A customer approached Bush Farms on its opening day Wednesday, her face quickly conveying her disappointment as she scanned the tables of produce.
“No corn yet?” she asked.
Chris Bush, co-owner of the produce and plant stand off Kansas Highway 32, shook her head. “About week,” she told the woman.
The wet weather, while a welcome reprieve from last year’s drought, has not been so friendly to Bush Farms’ famous corn crop, which draws customers from miles — even states — away.
“This is the first time ever that we won’t have corn on the Fourth of July since 1976,” said Bush, who runs the stand and the 40-acre farm on the other side of the highway with her husband, Ray Bush.
While many have been happy with all the rain the state has received this spring, Bush Farm, 11300 Kaw Dr., is opening a little later than usual because of the weather. Typically they open around June 22 to sell produce and are open through Nov. 1 with their fall crops. The plentiful rain and slightly cooler temperatures this year didn’t provide enough crops for opening at the regular time.
“It being the Fourth of July, we thought we just had to open today, even if we didn’t have corn,” she said. “…It’s beautiful weather for people — but not for farmer’s crops.”
This is the second year in a row that the Bush Farm’s produce season has been thrown off by the weather. Last year, the warm spring allowed the Bushes to open the produce stand on June 8.
“We have never opened that early, ever,” Chris Bush said. Then, the high heat and drought of last summer set in. “Everything burned up, and at the end of July we were done.”
She said it was too cold and rainy this spring for the Bush Farms corn. The Bushes usually have eight to 10 acres of corn and plant an acre every 10 days, but they lost the first two acres.
“When we planted the corn, it rotted in the ground,” she said. “The same with green beans — it was too cold and too rainy for the early green beans. We have green beans now, but that’s a quarter of what it should be.”
In addition to the green beans, the Bushes also have cabbage, potatoes, onions and squash out for their first week. They also are selling peaches shipped in from Tennessee and Missouri, and until their own tomatoes are ready about July 25, they have some shipped in from Arkansas.
Another negative side effect of the weather is the profusion of weeds. Chris Bush said the farm’s potatoes and onions are currently covered by weeds, and that’s what Ray Bush has been devoting his time to — rototilling the ground to try to control the spread of weeds.
“The weeds take over,” Chris Bush said. “It is a nightmare to harvest — its called Johnson grass, and its one of our worst enemies. It’s horrible, and when it rains, it just grows rampant. And you can’t spray, because it’ll kill your potatoes and onions.”
Chris Bush said the farm’s watermelon and cantaloupe likely would be delayed until August due to the weather.

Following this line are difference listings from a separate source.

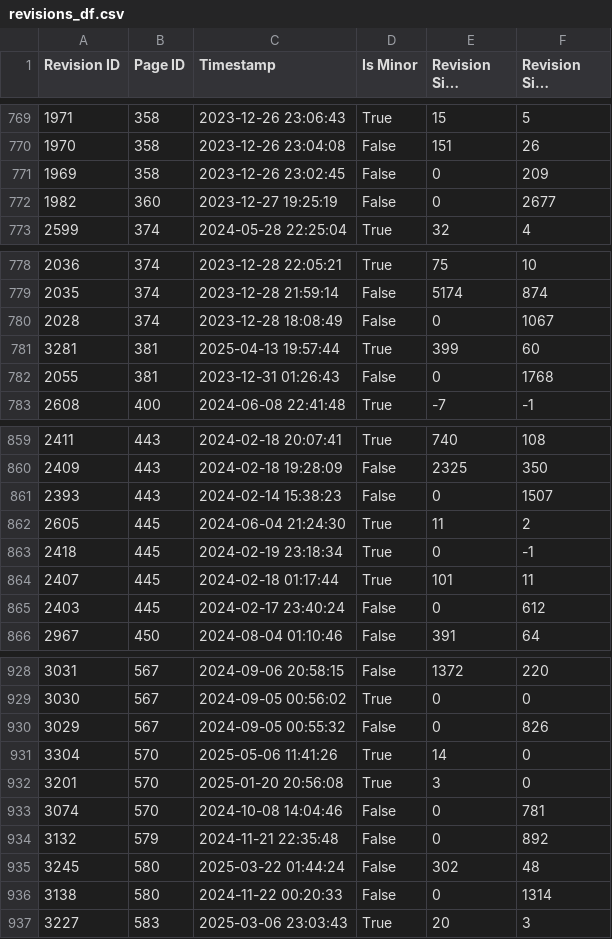
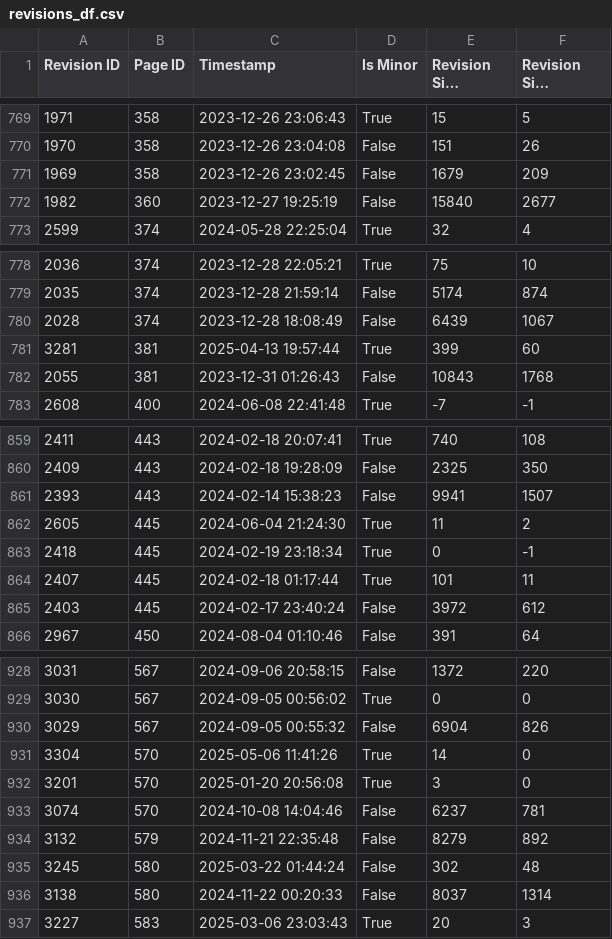
Before and after one commit to JasonWu00/worldbuilding-machine-analysis, a CSV file: datasets/revisions_df.csv, drawn as a sheet; only a part is shown, gaps mark what is left out; long unchanged cells end in …; the diff covers the shown part only; the diff names each change by its address in the sheet, - before the commit and + after, or states it on an @@ line.

Commit message:
fix: manually fixed some bad revision sizes

```diff
--- a/datasets/revisions_df.csv
+++ b/datasets/revisions_df.csv
-E771 (Revision Size (Bytes)): 0
+E771 (Revision Size (Bytes)): 1679
-E772 (Revision Size (Bytes)): 0
+E772 (Revision Size (Bytes)): 15840
-E780 (Revision Size (Bytes)): 0
+E780 (Revision Size (Bytes)): 6439
-E782 (Revision Size (Bytes)): 0
+E782 (Revision Size (Bytes)): 10843
-E861 (Revision Size (Bytes)): 0
+E861 (Revision Size (Bytes)): 9941
-E865 (Revision Size (Bytes)): 0
+E865 (Revision Size (Bytes)): 3972
-E930 (Revision Size (Bytes)): 0
+E930 (Revision Size (Bytes)): 6904
-E933 (Revision Size (Bytes)): 0
+E933 (Revision Size (Bytes)): 6237
-E934 (Revision Size (Bytes)): 0
+E934 (Revision Size (Bytes)): 8279
-E936 (Revision Size (Bytes)): 0
+E936 (Revision Size (Bytes)): 8037
```
Also changed, not shown: 53 edited cells elsewhere in this file.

Though the rain has caused some woes, this year’s produce should be better, if delayed. The produce stand is open 9 a.m. to 2 p.m. on Independence Day, but otherwise will have its regular hours of 9 a.m. to 6 p.m. on weekdays and 12-4 p.m. on Saturdays. The stand also now accepts Visa for those who would like to pay with credit.